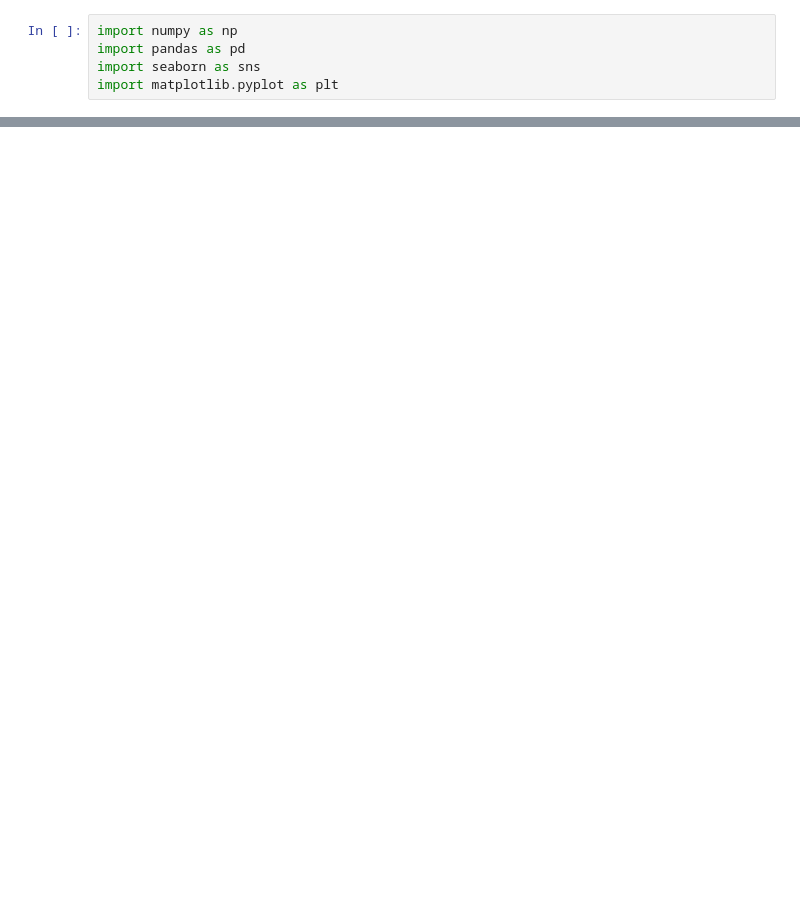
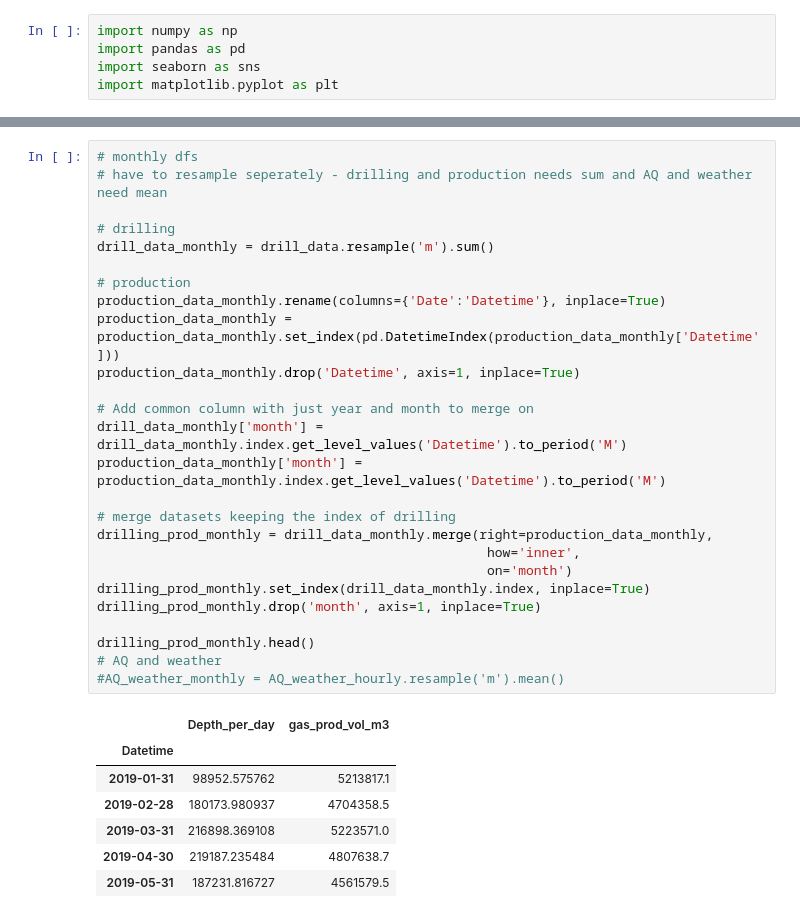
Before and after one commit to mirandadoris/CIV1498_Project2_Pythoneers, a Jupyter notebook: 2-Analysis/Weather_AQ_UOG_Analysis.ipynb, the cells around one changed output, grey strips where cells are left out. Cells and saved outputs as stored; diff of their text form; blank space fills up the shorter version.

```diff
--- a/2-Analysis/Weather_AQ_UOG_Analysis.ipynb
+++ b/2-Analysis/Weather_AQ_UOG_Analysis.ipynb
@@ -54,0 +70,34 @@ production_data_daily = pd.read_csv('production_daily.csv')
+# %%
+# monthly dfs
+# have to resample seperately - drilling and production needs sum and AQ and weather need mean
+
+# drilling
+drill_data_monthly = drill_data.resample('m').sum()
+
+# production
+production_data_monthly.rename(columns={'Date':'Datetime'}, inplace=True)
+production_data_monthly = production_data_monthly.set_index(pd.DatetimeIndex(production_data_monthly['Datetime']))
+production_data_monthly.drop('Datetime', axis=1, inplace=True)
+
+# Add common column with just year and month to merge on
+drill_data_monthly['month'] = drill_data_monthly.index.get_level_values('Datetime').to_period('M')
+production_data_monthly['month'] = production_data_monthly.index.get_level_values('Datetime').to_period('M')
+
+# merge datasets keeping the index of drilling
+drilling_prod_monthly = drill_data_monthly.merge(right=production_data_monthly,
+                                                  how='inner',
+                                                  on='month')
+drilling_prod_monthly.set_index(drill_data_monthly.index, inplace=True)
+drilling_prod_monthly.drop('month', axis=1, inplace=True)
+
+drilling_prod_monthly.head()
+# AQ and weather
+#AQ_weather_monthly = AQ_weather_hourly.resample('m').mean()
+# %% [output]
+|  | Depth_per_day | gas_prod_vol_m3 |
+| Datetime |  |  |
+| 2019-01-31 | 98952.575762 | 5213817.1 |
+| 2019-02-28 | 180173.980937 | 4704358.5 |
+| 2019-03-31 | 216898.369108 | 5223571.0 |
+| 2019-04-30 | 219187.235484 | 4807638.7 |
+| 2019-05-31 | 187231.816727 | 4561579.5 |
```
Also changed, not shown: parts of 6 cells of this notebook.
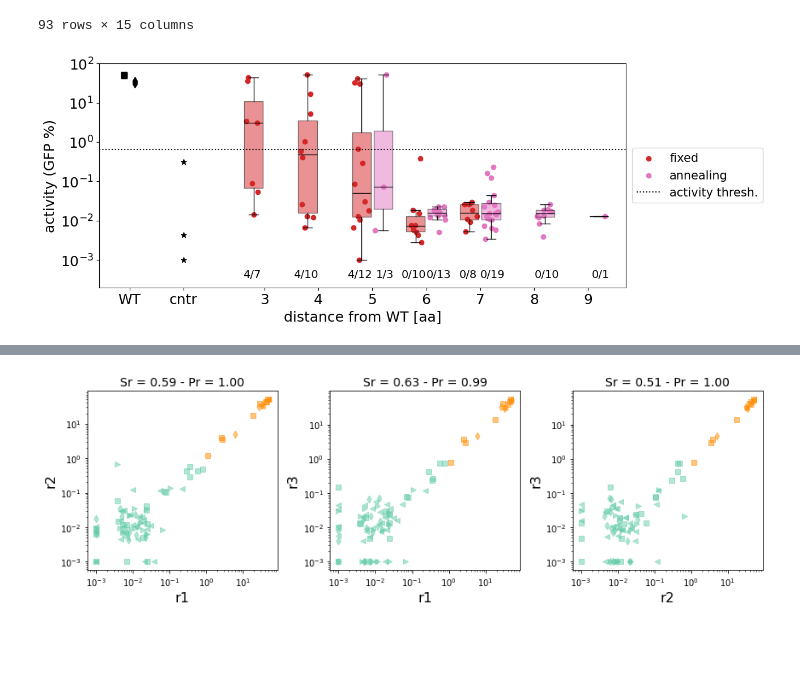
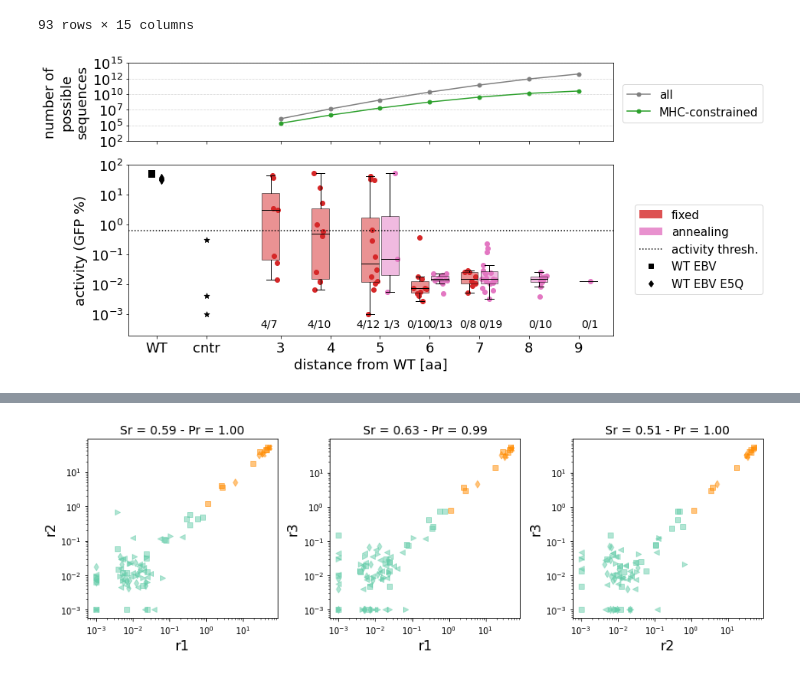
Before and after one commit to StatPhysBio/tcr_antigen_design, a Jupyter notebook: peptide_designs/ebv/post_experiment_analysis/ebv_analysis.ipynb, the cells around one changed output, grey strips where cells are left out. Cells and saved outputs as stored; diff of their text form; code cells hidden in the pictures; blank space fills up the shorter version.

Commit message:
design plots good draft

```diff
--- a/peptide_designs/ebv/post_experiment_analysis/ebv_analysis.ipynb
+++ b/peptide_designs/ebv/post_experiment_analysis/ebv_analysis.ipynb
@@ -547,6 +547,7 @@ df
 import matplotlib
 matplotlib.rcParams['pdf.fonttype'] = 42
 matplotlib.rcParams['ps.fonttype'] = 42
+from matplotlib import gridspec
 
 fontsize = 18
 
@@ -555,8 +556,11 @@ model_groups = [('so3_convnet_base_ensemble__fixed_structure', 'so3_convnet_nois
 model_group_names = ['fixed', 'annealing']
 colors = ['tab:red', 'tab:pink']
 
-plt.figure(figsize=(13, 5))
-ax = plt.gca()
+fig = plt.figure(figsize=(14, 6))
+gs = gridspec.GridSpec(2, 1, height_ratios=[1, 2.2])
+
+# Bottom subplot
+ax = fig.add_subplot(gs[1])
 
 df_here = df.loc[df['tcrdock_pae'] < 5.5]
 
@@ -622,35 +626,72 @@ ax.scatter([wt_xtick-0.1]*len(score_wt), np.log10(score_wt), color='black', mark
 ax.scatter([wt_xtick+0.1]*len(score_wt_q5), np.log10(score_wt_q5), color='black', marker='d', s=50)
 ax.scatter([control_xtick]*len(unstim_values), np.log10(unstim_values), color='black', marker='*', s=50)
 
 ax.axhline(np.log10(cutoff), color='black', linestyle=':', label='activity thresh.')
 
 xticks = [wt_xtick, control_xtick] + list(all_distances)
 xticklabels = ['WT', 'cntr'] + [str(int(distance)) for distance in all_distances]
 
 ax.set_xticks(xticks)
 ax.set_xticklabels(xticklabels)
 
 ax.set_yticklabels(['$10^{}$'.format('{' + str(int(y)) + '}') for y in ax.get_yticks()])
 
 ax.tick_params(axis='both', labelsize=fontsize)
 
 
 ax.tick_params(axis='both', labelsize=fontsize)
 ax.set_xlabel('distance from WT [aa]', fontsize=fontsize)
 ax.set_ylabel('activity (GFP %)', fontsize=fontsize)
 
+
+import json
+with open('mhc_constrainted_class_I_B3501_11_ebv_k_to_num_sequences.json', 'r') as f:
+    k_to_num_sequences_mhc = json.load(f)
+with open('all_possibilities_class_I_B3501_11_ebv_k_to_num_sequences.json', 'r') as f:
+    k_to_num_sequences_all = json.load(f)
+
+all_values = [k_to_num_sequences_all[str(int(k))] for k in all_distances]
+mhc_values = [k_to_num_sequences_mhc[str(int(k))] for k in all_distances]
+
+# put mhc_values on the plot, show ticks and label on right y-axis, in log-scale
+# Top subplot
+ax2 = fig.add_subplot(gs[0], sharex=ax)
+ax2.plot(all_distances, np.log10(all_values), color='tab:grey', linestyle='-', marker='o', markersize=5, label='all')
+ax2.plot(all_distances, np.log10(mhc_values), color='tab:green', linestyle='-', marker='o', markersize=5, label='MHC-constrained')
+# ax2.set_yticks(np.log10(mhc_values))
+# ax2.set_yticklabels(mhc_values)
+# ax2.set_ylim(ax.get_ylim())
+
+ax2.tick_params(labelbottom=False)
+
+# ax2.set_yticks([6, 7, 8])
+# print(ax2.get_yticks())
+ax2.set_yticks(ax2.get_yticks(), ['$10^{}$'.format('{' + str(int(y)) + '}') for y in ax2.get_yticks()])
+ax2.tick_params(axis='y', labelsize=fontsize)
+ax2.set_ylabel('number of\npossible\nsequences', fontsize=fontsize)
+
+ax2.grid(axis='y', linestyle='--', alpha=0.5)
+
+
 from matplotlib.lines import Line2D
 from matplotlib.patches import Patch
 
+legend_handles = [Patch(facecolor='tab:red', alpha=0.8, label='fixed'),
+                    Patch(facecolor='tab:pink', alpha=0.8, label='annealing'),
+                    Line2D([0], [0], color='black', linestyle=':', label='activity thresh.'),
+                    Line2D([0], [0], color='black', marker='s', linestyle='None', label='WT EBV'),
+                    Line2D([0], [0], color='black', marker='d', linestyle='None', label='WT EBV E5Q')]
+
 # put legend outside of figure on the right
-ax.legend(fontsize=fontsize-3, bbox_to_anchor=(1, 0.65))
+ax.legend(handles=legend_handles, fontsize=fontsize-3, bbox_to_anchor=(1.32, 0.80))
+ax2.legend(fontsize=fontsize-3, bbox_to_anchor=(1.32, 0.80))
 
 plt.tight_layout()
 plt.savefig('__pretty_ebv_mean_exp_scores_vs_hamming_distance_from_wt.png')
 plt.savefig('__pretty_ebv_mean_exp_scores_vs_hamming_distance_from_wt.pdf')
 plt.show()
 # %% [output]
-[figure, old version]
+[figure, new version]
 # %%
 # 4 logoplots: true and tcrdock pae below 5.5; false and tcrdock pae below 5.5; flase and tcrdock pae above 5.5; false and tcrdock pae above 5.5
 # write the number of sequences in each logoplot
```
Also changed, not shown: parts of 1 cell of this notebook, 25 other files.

__________

Your assignment
The expected answer is a copy of each line in the records that holds the word "matplotlib".

Exercise output
 import matplotlib
 matplotlib.rcParams['pdf.fonttype'] = 42
 matplotlib.rcParams['ps.fonttype'] = 42
+from matplotlib import gridspec
 from matplotlib.lines import Line2D
 from matplotlib.patches import Patch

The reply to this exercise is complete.